Byron York continues media tradition of pretending views of non-whites don't count
Blog ››› ››› JAMISON FOSER
Matthew Yglesias and Dave Weigel catch Byron York making the transparently stupid argument that Barack Obama's positions "appear a bit more popular overall than they actually are" because of his "his sky-high ratings among African-Americans." As Yglesias notes: "How does the fact that much of Obama's support come from African-Americans mean that he's not 'actually' popular?"
You'd have to try pretty hard to come up with an explanation other than racism for York's position that support among African Americans shouldn't count as much as support from whites.
But York's argument, though absurd, is actually quite consistent with the way the media in general approaches public opinion.
When reporters talk about Democrats' difficulty appealing to religious voters, for example, they mean white religious voters, and point to polling of white evangelical voters to support their claims.
When they talk of Democrats being out of touch with "regular people," they aren't talking about working-class African Americans or Latinos; they are talking about white regular people.

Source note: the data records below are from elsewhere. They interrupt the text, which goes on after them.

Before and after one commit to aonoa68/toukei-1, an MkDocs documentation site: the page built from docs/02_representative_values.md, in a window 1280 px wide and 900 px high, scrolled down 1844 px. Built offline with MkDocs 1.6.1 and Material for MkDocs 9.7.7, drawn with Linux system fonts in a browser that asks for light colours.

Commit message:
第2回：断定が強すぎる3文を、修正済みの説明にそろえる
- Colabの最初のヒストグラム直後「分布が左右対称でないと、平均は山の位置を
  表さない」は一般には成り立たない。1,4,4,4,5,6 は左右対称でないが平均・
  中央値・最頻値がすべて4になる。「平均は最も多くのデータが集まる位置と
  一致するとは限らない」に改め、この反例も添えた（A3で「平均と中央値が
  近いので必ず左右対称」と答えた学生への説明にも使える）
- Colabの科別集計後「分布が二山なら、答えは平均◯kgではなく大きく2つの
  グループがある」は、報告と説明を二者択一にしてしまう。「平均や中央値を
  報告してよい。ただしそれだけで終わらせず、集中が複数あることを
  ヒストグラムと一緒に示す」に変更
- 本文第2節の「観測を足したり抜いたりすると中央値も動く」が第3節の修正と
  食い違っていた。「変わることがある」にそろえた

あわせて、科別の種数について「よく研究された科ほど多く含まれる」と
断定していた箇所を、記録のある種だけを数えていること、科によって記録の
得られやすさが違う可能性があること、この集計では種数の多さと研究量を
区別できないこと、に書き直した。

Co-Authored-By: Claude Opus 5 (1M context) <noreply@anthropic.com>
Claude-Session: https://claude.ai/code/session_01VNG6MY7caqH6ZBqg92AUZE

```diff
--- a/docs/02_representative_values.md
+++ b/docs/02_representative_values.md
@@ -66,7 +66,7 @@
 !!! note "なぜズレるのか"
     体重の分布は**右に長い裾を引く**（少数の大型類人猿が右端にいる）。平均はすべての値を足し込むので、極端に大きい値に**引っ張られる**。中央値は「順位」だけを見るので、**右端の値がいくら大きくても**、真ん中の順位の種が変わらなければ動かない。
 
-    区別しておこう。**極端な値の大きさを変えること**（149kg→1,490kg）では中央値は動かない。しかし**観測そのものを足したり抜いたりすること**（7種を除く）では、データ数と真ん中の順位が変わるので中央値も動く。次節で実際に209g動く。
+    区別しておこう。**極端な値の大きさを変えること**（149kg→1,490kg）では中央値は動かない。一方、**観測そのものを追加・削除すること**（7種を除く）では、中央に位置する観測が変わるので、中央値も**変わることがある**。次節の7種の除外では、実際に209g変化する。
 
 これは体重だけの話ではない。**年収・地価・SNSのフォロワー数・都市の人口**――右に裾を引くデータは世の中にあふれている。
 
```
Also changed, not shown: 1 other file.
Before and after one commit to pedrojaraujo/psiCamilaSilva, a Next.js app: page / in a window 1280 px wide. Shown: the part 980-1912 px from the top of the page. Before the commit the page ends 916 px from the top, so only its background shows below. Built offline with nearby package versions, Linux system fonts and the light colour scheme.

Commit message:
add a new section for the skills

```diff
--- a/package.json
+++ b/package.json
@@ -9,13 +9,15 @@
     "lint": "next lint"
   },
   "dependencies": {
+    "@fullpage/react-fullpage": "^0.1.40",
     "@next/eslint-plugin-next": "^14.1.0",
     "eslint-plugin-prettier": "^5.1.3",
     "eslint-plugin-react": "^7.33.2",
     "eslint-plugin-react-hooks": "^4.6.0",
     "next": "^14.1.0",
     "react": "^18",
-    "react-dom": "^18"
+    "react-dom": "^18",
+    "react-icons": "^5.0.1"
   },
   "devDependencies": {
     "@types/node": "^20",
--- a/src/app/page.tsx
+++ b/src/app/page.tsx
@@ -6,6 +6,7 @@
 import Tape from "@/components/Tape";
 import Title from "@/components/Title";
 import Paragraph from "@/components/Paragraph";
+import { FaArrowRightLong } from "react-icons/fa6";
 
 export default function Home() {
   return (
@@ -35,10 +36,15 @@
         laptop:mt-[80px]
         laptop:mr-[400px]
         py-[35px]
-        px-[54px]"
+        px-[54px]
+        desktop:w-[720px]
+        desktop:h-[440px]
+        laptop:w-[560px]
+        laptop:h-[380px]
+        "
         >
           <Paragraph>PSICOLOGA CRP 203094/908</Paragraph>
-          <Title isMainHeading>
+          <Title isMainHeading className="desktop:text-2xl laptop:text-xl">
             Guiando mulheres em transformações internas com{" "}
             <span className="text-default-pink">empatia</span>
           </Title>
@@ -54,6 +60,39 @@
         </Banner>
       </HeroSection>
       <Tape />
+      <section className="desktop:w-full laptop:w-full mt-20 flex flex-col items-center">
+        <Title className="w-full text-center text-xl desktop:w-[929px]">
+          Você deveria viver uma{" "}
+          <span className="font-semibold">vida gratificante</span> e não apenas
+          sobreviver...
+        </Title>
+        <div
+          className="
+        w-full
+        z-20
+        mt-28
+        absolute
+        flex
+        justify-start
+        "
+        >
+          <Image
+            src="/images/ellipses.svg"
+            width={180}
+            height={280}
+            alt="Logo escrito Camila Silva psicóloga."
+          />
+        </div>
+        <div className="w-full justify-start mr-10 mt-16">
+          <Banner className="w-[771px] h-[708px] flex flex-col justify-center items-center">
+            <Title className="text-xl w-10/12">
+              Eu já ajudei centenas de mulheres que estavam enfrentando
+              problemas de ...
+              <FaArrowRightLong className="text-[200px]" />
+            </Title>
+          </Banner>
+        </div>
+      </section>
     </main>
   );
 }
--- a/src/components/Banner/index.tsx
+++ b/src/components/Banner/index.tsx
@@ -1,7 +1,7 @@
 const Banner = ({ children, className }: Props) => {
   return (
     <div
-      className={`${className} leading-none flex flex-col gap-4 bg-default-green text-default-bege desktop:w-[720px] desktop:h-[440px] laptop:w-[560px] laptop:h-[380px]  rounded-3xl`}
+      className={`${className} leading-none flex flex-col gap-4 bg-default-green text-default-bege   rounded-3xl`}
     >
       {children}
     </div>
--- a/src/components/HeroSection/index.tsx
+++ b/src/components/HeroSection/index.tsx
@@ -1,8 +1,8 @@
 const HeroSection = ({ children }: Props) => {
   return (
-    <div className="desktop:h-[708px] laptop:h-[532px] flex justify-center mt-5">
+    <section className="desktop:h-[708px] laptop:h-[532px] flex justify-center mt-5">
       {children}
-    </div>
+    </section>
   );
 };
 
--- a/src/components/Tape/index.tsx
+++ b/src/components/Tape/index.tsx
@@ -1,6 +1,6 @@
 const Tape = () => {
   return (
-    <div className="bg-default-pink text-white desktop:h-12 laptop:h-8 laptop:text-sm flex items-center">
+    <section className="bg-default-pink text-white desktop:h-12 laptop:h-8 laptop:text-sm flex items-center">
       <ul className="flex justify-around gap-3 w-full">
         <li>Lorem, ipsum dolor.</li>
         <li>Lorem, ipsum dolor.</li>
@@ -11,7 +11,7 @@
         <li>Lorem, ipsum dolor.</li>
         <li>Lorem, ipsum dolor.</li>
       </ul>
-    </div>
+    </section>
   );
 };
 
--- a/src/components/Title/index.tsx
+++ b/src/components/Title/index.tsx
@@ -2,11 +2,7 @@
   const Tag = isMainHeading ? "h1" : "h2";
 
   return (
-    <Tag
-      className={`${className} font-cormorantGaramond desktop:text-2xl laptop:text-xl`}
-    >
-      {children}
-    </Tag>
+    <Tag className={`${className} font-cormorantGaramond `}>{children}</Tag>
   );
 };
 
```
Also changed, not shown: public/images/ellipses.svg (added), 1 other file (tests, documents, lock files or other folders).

York's comments about Obama's support is just one example of the media's habit of equating public opinion among whites with public opinion.